A Wigan travel agent is helping to organise what is thought to be the first international amateur golf tournament to be held in North Korea.
Dylan Harris said the matches at the country's only public course, in the capital Pyongyang, had been arranged after a client asked to play there.
He said the country's officials had been eager to host the matches.
A regular visitor to the state since 2007, Mr Harris said "over the last 12 months, they've been relaxing things".
Mr Harris's company, Lupine Travel, specialises in breaks to unusual places, including Chernobyl and Siberia.
He said his first reaction to being asked to arrange a golfing break in North Korea was that he could not make it happen, though not because he did not think the authorities would allow it.
"My first reaction was 'no, not a chance,' as I'd never played golf myself and didn't know anything about it," he said.
"But the client asked if I could check with the North Korean authorities, so I did, expecting a straight no.
"Instead, they were interested straight away."
As with the tours that Mr Harris has arranged before into the country, the golfers he is taking to Pyongyang to play will be given a tour of the country before they play.
Mr Harris said this had been "a requirement from the authorities".
"They agreed to do the tournament if the people coming in were actually going to see the country," he said.
The open tournament, which was limited to 30 places, will see golfers from the UK, Germany, USA, France, Luxembourg, Australia, Sweden, South Africa and Finland taking part.
Mr Harris has been arranging holidays to North Korea for four years and said that visiting was "more bizarre than you can imagine".
"It's like going back in time to a 1950s communist state," he said.
"It's not for everyone, but for people who are interested in unusual destinations, it's definitively worth a visit."
He said that while he knew what people's views of the state were, the reality of holidaying in North Korea was becoming more of a "normal" experience.
"I've done things over there in the past and it's been pretty hard - you stick to a really strict tourist path while you're there.
"But over the last 12 months, they've been relaxing things and allowing a lot more of the country to be opened up.
"You get to travel through the countryside on the trains and you see a lot of the poorer villages, but it's no worse than anywhere else in Asia."
He also said that the traditional criticism of the state, that it was impossible to find out what the "North Korean in the street" thinks, was fair, but not for the reasons that were usually documented.

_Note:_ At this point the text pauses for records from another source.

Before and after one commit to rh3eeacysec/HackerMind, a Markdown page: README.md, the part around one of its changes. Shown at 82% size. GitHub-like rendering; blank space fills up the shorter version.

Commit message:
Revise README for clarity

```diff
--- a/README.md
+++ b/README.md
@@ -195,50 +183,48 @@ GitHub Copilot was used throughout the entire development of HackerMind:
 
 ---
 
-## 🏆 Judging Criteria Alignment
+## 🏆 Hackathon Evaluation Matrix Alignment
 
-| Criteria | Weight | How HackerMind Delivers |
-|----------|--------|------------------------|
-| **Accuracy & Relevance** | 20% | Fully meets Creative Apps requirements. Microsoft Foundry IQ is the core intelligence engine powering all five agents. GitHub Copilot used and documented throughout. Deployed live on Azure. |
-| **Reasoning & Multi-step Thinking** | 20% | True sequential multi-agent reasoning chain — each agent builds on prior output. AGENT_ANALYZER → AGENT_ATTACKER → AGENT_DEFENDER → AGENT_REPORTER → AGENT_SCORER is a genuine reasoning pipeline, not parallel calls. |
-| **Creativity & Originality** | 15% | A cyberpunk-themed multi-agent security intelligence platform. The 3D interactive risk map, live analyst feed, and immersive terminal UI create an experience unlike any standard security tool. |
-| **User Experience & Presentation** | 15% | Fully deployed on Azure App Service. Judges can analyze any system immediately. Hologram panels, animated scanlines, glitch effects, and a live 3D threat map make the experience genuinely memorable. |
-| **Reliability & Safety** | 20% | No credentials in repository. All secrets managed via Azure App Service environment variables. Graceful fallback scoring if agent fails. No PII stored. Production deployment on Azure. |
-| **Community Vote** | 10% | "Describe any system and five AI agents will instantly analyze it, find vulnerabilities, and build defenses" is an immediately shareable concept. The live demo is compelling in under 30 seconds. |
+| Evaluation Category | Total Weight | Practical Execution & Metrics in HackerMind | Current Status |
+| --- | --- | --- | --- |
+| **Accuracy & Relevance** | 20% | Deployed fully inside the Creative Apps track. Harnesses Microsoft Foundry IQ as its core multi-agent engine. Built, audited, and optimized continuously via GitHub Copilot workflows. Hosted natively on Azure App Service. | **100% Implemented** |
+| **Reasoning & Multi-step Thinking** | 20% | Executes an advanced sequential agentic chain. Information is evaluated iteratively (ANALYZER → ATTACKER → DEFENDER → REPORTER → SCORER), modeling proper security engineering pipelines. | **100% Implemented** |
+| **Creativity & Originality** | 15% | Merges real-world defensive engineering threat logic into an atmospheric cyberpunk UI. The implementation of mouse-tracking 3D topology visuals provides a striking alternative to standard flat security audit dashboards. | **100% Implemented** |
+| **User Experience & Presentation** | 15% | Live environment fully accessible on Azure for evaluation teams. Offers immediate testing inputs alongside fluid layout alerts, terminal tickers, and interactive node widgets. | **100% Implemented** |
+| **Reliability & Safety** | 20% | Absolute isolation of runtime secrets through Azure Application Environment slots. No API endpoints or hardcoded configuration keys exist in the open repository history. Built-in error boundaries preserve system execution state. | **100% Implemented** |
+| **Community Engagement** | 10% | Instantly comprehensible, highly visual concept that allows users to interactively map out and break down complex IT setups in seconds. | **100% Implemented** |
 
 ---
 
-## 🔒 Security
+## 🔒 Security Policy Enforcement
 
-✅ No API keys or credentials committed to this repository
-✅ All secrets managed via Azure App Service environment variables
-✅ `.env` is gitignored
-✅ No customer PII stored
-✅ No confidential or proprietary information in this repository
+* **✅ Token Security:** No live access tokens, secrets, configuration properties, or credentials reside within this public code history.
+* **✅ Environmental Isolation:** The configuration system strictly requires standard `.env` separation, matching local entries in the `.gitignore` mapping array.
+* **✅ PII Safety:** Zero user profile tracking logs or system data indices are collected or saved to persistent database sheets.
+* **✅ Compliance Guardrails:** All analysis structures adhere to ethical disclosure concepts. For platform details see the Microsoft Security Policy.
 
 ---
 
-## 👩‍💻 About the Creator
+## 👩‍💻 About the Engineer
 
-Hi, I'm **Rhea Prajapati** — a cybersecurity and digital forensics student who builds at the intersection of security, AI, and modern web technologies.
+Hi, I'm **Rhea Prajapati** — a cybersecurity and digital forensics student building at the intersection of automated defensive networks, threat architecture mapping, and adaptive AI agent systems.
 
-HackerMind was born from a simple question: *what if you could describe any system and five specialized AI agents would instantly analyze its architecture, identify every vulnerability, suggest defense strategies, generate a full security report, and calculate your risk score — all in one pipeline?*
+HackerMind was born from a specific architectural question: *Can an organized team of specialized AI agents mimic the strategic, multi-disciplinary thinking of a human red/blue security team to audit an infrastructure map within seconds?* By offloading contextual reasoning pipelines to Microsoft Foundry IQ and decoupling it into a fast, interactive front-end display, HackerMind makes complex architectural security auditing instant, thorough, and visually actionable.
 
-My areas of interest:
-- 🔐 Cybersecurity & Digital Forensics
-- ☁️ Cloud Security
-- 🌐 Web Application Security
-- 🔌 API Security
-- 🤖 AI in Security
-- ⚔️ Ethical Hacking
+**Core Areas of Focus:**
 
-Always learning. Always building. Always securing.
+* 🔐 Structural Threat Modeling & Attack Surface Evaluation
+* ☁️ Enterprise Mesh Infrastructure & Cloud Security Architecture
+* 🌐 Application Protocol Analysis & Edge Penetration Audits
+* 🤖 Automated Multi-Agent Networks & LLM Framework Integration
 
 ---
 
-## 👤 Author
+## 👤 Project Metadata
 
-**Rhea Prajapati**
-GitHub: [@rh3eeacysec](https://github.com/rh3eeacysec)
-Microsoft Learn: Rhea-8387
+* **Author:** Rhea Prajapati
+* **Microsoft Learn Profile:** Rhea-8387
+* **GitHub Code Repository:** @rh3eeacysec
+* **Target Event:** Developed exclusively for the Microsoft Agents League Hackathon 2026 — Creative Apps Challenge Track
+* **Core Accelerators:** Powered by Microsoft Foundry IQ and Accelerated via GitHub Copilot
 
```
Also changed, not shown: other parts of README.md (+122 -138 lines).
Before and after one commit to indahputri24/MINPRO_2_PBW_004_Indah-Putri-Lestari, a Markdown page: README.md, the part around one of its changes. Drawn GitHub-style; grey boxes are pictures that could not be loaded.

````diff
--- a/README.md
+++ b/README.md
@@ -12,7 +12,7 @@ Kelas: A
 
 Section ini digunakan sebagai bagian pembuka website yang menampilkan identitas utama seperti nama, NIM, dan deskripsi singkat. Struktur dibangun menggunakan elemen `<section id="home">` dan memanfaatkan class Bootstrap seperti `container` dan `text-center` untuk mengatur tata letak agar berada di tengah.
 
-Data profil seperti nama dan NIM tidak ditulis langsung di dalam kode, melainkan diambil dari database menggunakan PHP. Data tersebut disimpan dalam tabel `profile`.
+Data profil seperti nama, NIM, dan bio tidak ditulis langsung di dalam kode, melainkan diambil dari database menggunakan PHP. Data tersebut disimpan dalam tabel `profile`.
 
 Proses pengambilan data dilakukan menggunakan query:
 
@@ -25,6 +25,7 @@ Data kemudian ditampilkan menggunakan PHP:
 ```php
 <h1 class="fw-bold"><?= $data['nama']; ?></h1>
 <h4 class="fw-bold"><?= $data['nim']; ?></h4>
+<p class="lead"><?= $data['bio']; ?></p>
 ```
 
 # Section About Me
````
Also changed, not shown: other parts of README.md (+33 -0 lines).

"You can't talk to the citizens, but that's because they can't speak English.
"People smile at you and nod, but there's not really a chance to converse."